Presentation on theme: "Autism and Employment Greater Manchester Autism Consortium"— Presentation transcript:
1Autism and Employment Greater Manchester Autism Consortium Planning for success: Investing inthe futureWednesday 21st May 2014
2socialeyesThe Socialeyes project was delivered as a joint venture between Stockport Metropolitan Borough Council and Pure Innovations. It ran between September and December 2013.Delivery was planned using the National Autistic Society Resource Socialeyes: Exploring the social world with people on the autism spectrum. This resource was developed alongside people on the autism spectrum, it identifies eight social skills that people may have difficulties with and provides opportunities for them to work on strategies for overcoming those difficulties.
3socialeyesDelivery was through a range of group based activities, DVD, facilitated group discussion and individual discussion.
4socialeyes Starting a conversation Eye contact Personal space Taking turns in a conversationKeeping on topicTalking about interestsSensitive topicsEnding a conversation
5socialeyes Things I’m Pleased about: socialeyesThings I’m Pleased about:Facilitators talked to me as me, didn’t talk down to meGetting outMeeting different peopleHelped me understand my disability more – usually guarded about itMore aware of others – no two people with the condition are the sameMade me look at different work ideas for the futureGood to meet other people who have Asperger’s – I don’t really know anyone elseKeeping in mind the wholeness of the course in the back of my head.

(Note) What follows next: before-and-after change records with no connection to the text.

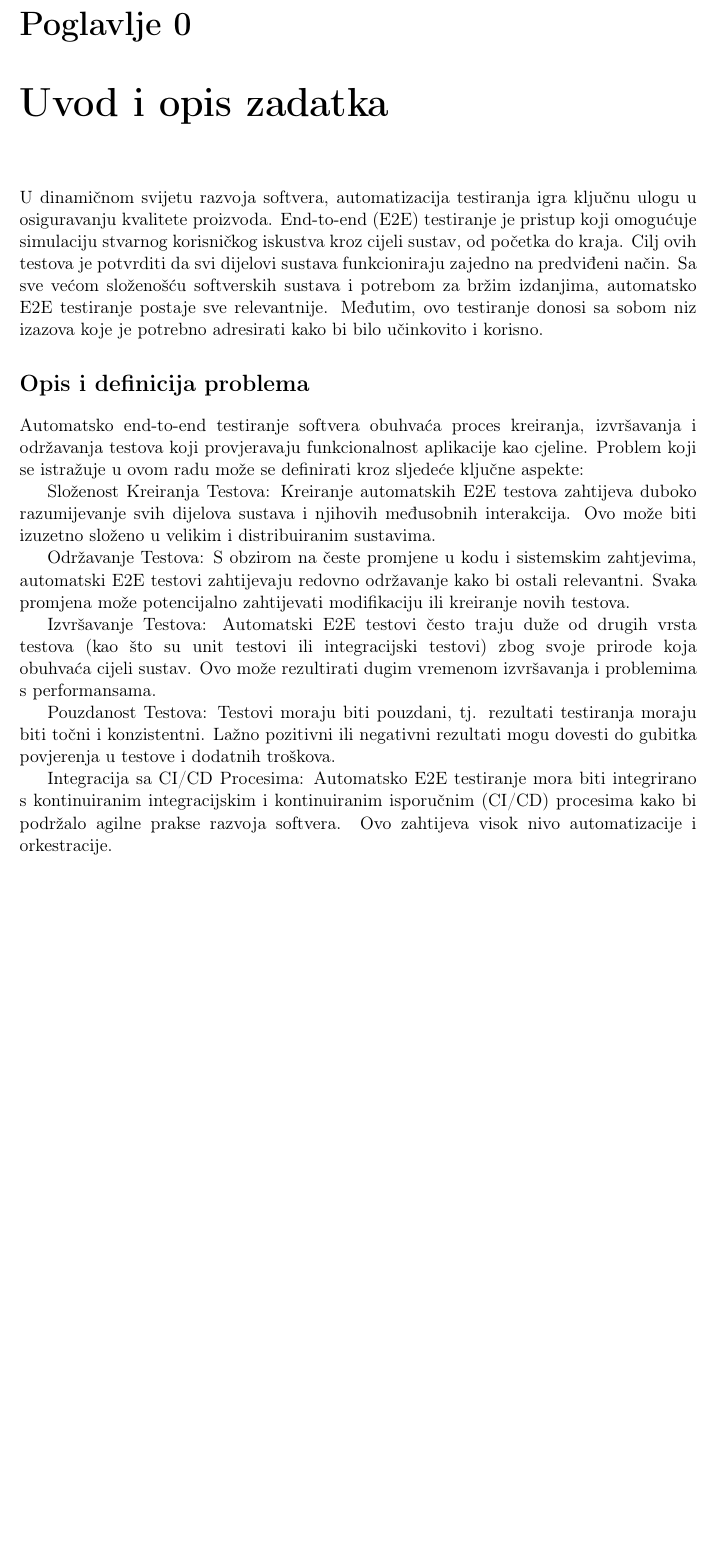
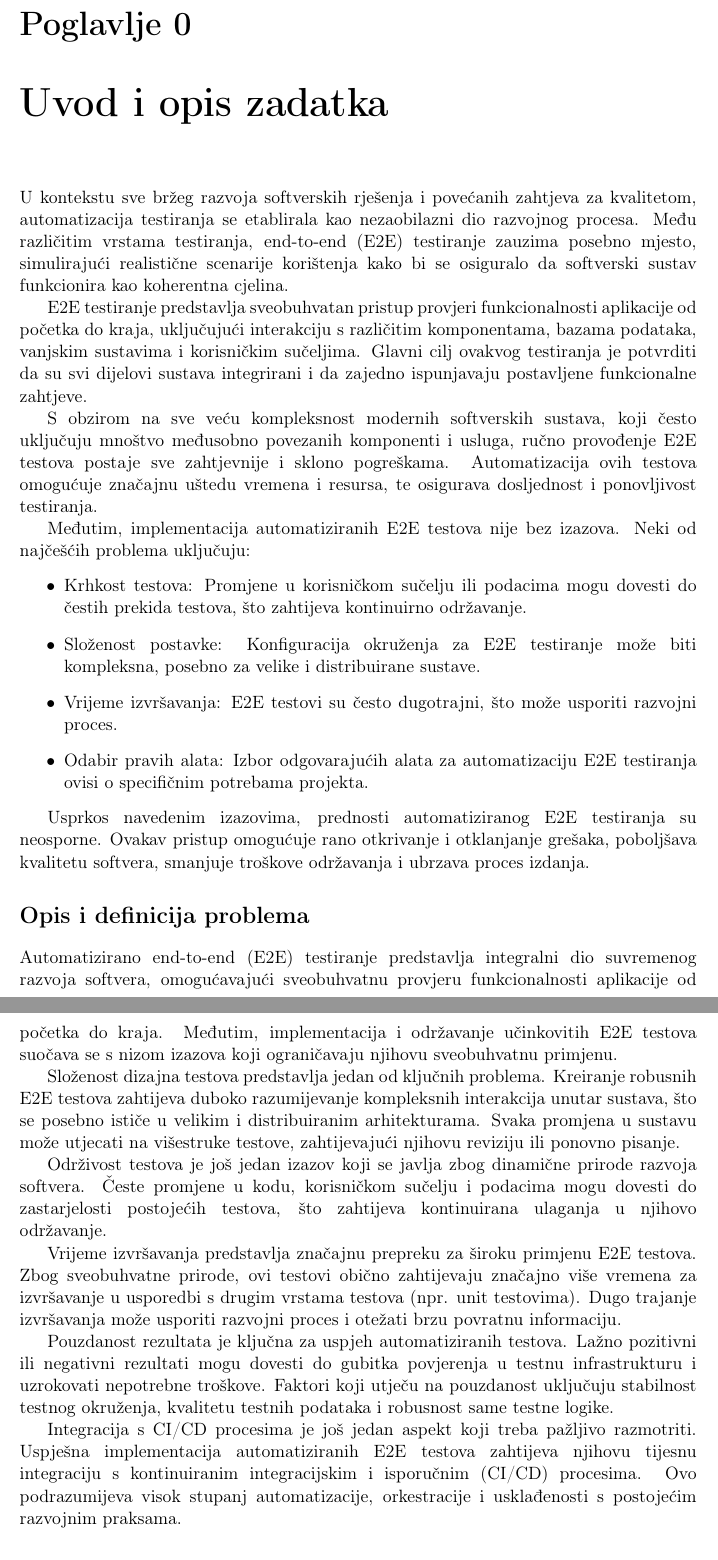
Before and after one commit to KristijanCetina/jsTesting, a LaTeX thesis (report/DiplomskiRad-KristijanCetina.tex, which reads report/uvod.tex): part of page 10 of 46 before the commit and two parts of pages 10 and 11 of 46 after it, the two joined at a grey line, cut so that both start at the same text, the shorter picture padded with empty space. Compiled offline with pdfLaTeX.

Commit message:
polishing

```diff
--- a/report/uvod.tex
+++ b/report/uvod.tex
@@ -1,29 +1,44 @@
 \chapter{Uvod i opis zadatka}\label{OpisIOgranicenja}
-U dinamičnom svijetu razvoja softvera, automatizacija testiranja igra ključnu ulogu u osiguravanju kvalitete proizvoda.
-End-to-end (E2E) testiranje je pristup koji omogućuje simulaciju stvarnog korisničkog iskustva kroz cijeli sustav, od početka do kraja.
-Cilj ovih testova je potvrditi da svi dijelovi sustava funkcioniraju zajedno na predviđeni način.
-Sa sve većom složenošću softverskih sustava i potrebom za bržim izdanjima, automatsko E2E testiranje postaje sve relevantnije.
-Međutim, ovo testiranje donosi sa sobom niz izazova koje je potrebno adresirati kako bi bilo učinkovito i korisno.
+U kontekstu sve bržeg razvoja softverskih rješenja i povećanih zahtjeva za kvalitetom, automatizacija testiranja se etablirala kao nezaobilazni dio razvojnog procesa. Među različitim vrstama testiranja, end-to-end (E2E) testiranje zauzima posebno mjesto, simulirajući realistične scenarije korištenja kako bi se osiguralo da softverski sustav funkcionira kao koherentna cjelina.
+
+E2E testiranje predstavlja sveobuhvatan pristup provjeri funkcionalnosti aplikacije od početka do kraja, uključujući interakciju s različitim komponentama, bazama podataka, vanjskim sustavima i korisničkim sučeljima. Glavni cilj ovakvog testiranja je potvrditi da su svi dijelovi sustava integrirani i da zajedno ispunjavaju postavljene funkcionalne zahtjeve.
+
+S obzirom na sve veću kompleksnost modernih softverskih sustava, koji često uključuju mnoštvo međusobno povezanih komponenti i usluga, ručno provođenje E2E testova postaje sve zahtjevnije i sklono pogreškama. Automatizacija ovih testova omogućuje značajnu uštedu vremena i resursa, te osigurava dosljednost i ponovljivost testiranja.
+
+Međutim, implementacija automatiziranih E2E testova nije bez izazova. Neki od najčešćih problema uključuju:
+\begin{itemize}
+    \item Krhkost testova: Promjene u korisničkom sučelju ili podacima mogu dovesti do čestih prekida testova, što zahtijeva kontinuirno održavanje.
+    \item Složenost postavke: Konfiguracija okruženja za E2E testiranje može biti kompleksna, posebno za velike i distribuirane sustave.
+    \item Vrijeme izvršavanja: E2E testovi su često dugotrajni, što može usporiti razvojni proces.
+    \item Odabir pravih alata: Izbor odgovarajućih alata za automatizaciju E2E testiranja ovisi o specifičnim potrebama projekta.
+\end{itemize}
+
+Usprkos navedenim izazovima, prednosti automatiziranog E2E testiranja su neosporne.
+Ovakav pristup omogućuje rano otkrivanje i otklanjanje grešaka, poboljšava kvalitetu softvera, smanjuje troškove održavanja i ubrzava proces izdanja.
 
 
 \section*{Opis i definicija problema}
-Automatsko end-to-end testiranje softvera obuhvaća proces kreiranja, izvršavanja i održavanja testova koji provjeravaju funkcionalnost aplikacije kao cjeline.
-Problem koji se istražuje u ovom radu može se definirati kroz sljedeće ključne aspekte:
+Automatizirano end-to-end (E2E) testiranje predstavlja integralni dio suvremenog razvoja softvera, omogućavajući sveobuhvatnu provjeru funkcionalnosti aplikacije od početka do kraja.
+Međutim, implementacija i održavanje učinkovitih E2E testova suočava se s nizom izazova koji ograničavaju njihovu sveobuhvatnu primjenu.
 
-Složenost Kreiranja Testova: Kreiranje automatskih E2E testova zahtijeva duboko razumijevanje svih dijelova sustava i njihovih međusobnih interakcija.
-Ovo može biti izuzetno složeno u velikim i distribuiranim sustavima.
+Složenost dizajna testova predstavlja jedan od ključnih problema.
+Kreiranje robusnih E2E testova zahtijeva duboko razumijevanje kompleksnih interakcija unutar sustava, što se posebno ističe u velikim i distribuiranim arhitekturama.
+Svaka promjena u sustavu može utjecati na višestruke testove, zahtijevajući njihovu reviziju ili ponovno pisanje.
 
-Održavanje Testova: S obzirom na česte promjene u kodu i sistemskim zahtjevima, automatski E2E testovi zahtijevaju redovno održavanje kako bi ostali relevantni.
-Svaka promjena može potencijalno zahtijevati modifikaciju ili kreiranje novih testova.
+Održivost testova je još jedan izazov koji se javlja zbog dinamične prirode razvoja softvera.
+Česte promjene u kodu, korisničkom sučelju i podacima mogu dovesti do zastarjelosti postojećih testova, što zahtijeva kontinuirana ulaganja u njihovo održavanje.
 
-Izvršavanje Testova: Automatski E2E testovi često traju duže od drugih vrsta testova (kao što su unit testovi ili integracijski testovi) zbog svoje prirode koja obuhvaća cijeli sustav.
-Ovo može rezultirati dugim vremenom izvršavanja i problemima s performansama.
+Vrijeme izvršavanja predstavlja značajnu prepreku za široku primjenu E2E testova.
+Zbog sveobuhvatne prirode, ovi testovi obično zahtijevaju značajno više vremena za izvršavanje u usporedbi s drugim vrstama testova (npr. unit testovima).
+Dugo trajanje izvršavanja može usporiti razvojni proces i otežati brzu povratnu informaciju.
 
-Pouzdanost Testova: Testovi moraju biti pouzdani, tj. rezultati testiranja moraju biti točni i konzistentni.
-Lažno pozitivni ili negativni rezultati mogu dovesti do gubitka povjerenja u testove i dodatnih troškova.
+Pouzdanost rezultata je ključna za uspjeh automatiziranih testova.
+Lažno pozitivni ili negativni rezultati mogu dovesti do gubitka povjerenja u testnu infrastrukturu i uzrokovati nepotrebne troškove.
+Faktori koji utječu na pouzdanost uključuju stabilnost testnog okruženja, kvalitetu testnih podataka i robusnost same testne logike.
 
-Integracija sa CI/CD Procesima: Automatsko E2E testiranje mora biti integrirano s kontinuiranim integracijskim i kontinuiranim isporučnim (CI/CD) procesima kako bi podržalo agilne prakse razvoja softvera. Ovo zahtijeva visok nivo automatizacije i orkestracije.
-
+Integracija s CI/CD procesima je još jedan aspekt koji treba pažljivo razmotriti.
+Uspješna implementacija automatiziranih E2E testova zahtijeva njihovu tijesnu integraciju s kontinuiranim integracijskim i isporučnim (CI/CD) procesima.
+Ovo podrazumijeva visok stupanj automatizacije, orkestracije i usklađenosti s postojećim razvojnim praksama.
 
 \section*{Struktura rada}
 Struktura ovoga rada podjeljena je u logičke cjeline.
```
Also changed, not shown: report/DiplomskiRad-KristijanCetina.pdf.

Not saying it out loud, but thinking about itRelaxed – comfortable to mixThings I’m concerned about:People don’t understand how huge Asperger’s is and the differences between people
6socialeyes Things I have tried: Not to go around in circles Talking to people, bearing in mind not to go around the housesStanding at arms lengthStanding at arm’s length – especially with womenTo look at people when I talk to them, I think about it all the time.Learnt:Stick to the point (Have you in the back of my head, and my mum)It’s a hidden disability, people can’t see stumbling blocksI tend to just blurt things outThe anxiety I feel in social situations can lead to being seen as secretiveTo mix without tensionsCommon interests are good and help to make conversationTo start being confident againStill learning about what Autism isRecommendations:Possibly a mixed groupPeople need to commit so they don’t forget and the group can gel.
7Let’s talk Autism in the Workplace BREAKFAST SEMINARS Imperial War Museum 14th June Cheadle House Stockport 5th July 2013
11Some facts about Autism and Employment Only 15% of people with autism are in full time employmentA further 9% are in part time employmentThat is compared to 31% of people across all disabilities in full time employment
13Some facts about Autism and Employment More than a quarter of graduates with autism are unemployed. That is the highest rate of any group of people with disabilities nationallyOnly 10% of people with autism receive support in finding work but 53% would like it37% of adults with autism have never had a paid job after the age of 16 and 41% of people over the age of 55 have spent a period of more than 10 years without a paid job* Statistics taken from “I Exist” and AGCAS website
15Next steps We don’t expect anyone to be an expert in autism. But can you do one of the following?Look at your workplace and see what you can do to make the environment “autism friendly”Look at your policies on recruitment/interview/internships etc.Make a follow-up appointment with usThanks!